The Hunting Ground Is Designed to Enrage You

By  · Published on February 26th, 2015

The Weinstein Company

As a documentary, Kirby Dick and Amy Ziering’s The Hunting Ground is just okay (our own Dan Schindel reviewed it out of Sundance, gamely commending its subject matter while questioning its artistic merit, amusingly and correctly writing, “this is one of those situations where stepping in as a movie critic and shrugging ‘it’s just not artistically engaging’ comes close to assholery”). Yet, as a call to action, it’s fantastic, if only because the stories it tells and the statistics it shares are so heinous as to turn its audience into seething balls of rage.

Dick and Ziering’s “campus rape doc” – a reductive, but mostly succinct description of the film – is wide-ranging (perhaps too wide-ranging, but that’s more a question of its artistic choices), and it’s mainly concerned with giving its audience a full look at the issue of on-campus rapes that plague so many American campuses.

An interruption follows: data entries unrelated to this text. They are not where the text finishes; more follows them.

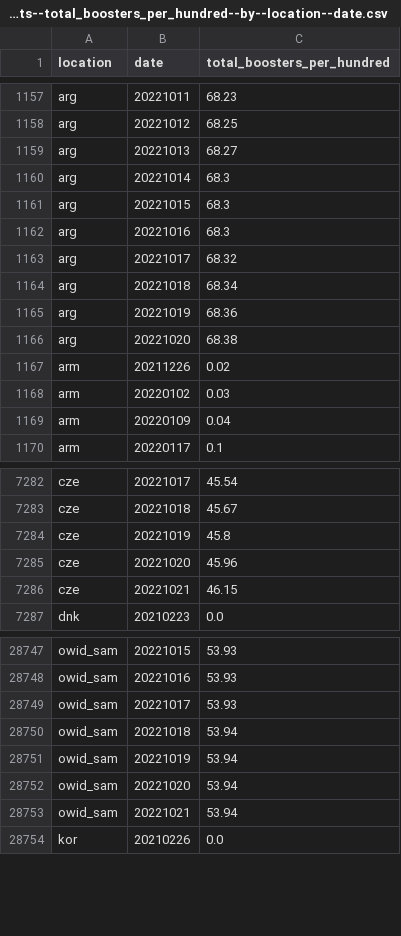
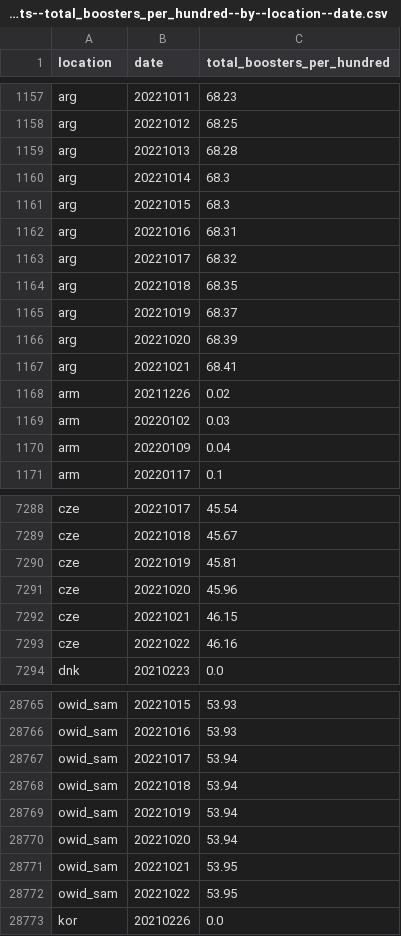
Before and after one commit to open-numbers/ddf--owid--covid_19, a CSV file: ddf--datapoints--total_boosters_per_hundred--by--location--date.csv, drawn as a sheet; only a part is shown, gaps mark what is left out; the diff covers the shown part only.

```diff
--- a/ddf--datapoints--total_boosters_per_hundred--by--location--date.csv
+++ b/ddf--datapoints--total_boosters_per_hundred--by--location--date.csv
@@ -1158,10 +1158,11 @@ arg,20221011,68.23
 arg,20221012,68.25
-arg,20221013,68.27
+arg,20221013,68.28
 arg,20221014,68.3
 arg,20221015,68.3
-arg,20221016,68.3
+arg,20221016,68.31
 arg,20221017,68.32
-arg,20221018,68.34
-arg,20221019,68.36
-arg,20221020,68.38
+arg,20221018,68.35
+arg,20221019,68.37
+arg,20221020,68.39
+arg,20221021,68.41
 arm,20211226,0.02
@@ -7283,5 +7289,6 @@ cze,20221017,45.54
 cze,20221018,45.67
-cze,20221019,45.8
+cze,20221019,45.81
 cze,20221020,45.96
 cze,20221021,46.15
+cze,20221022,46.16
 dnk,20210223,0.0
@@ -28748,3 +28766,3 @@ owid_sam,20221015,53.93
 owid_sam,20221016,53.93
-owid_sam,20221017,53.93
+owid_sam,20221017,53.94
 owid_sam,20221018,53.94
@@ -28752,3 +28770,4 @@ owid_sam,20221019,53.94
 owid_sam,20221020,53.94
-owid_sam,20221021,53.94
+owid_sam,20221021,53.95
+owid_sam,20221022,53.95
 kor,20210226,0.0
```
Also changed, not shown: 20 added rows and 25 edited cells elsewhere in this file, ddf--datapoints--total_boosters--by--location--date.csv, ddf--datapoints--weekly_hosp_admissions--by--location--date.csv, 43 other files.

The film tackles a ton of material, including a hefty number of interviews with rape victims and advocates, a closer examination of how and why colleges discourage rape reportage, and even a peek inside some of the organizations fighting to change the way rape is treated on college campuses, all laced through with an almost numbing roll-out of heartbreaking statistics. Despite this bevy of material, The Hunting Ground works best when brings well-known rape cases to the fore.

That’s when your blood will really start to boil.

The Hunting Ground covers a lot of, well, ground, but things really pick up when Dick and Ziering turn their attention to already well-publicized campus rape accusations, putting an incredibly personal face on the kind of stuff we have already seen splashed all over the news. The effect is an upsetting one, but Dick and Ziering also handle things quite delicately, giving equal credence to both stories we have not heard before and stories we think we already know.

Of the more high profile cases covered in The Hunting Ground, a trio stand out in stark relief:

1. Lizzy Seeberg, a freshman at St. Mary’s College (an all-female college associated with Notre Dame) who committed suicide in 2010, just days after formally accusing a Notre Dame football player of sexually assaulting her. She was mercilessly bullied in the days leading up to her death, he was cleared of all charges.

2. Erica Kinsman, a former Florida State University student who accused eventual Heisman Trophy-winning FSU football player Jamies Winston of raping her in 2012. Like Seeberg, Kinsman was bullied and threatened after her accusations went public, while Winston was not pursued for criminal charges and FSU determined he had not violated any of their rules of conduct.

3. Emma Sulkowicz, a Columbia University student who accused fellow student Paul Nungesser of rape, ultimately turning her protest against the university for their handling of the case (which, of course, cleared Nungesser of the accusations) by carrying her own mattress around campus for whole months.

Google any of these names if you’re not already familiar with them, and a bevy of information will pop up, but seeing these stories told in a personal manner on the big screen is deeply effective. You might think you know, but you don’t. (Lady Gaga even trills on a closing credits track, “Till It Happens To You,” which puts a nice, if wrenching period on the entire subject.) Seeberg’s still emotional father talks about her death, Kinsman herself describes her horrific experience, and Sulkowicz’s project lingers on the edges of the last act, which is mostly concerned with discussing activism and its effects on the issues at hand. That these are women who did the “right” thing by reporting these crimes is even more haunting, a cautionary tale that doesn’t have a good, workable lesson.

Adding in a truly personal level to these stories, stories that plenty of people likely already feel very well-acquainted with, is what gives the film its real strength. The film may pile on plenty of other stuff – including all those stats, which are shocking on their own, but really leave a mark when coupled with a real story – but when it turns to striking and intimate moments with real people, that’s when its audience’s rage turns into a full-on roar.

The Hunting Ground is now playing in limited release, check out screening options right here.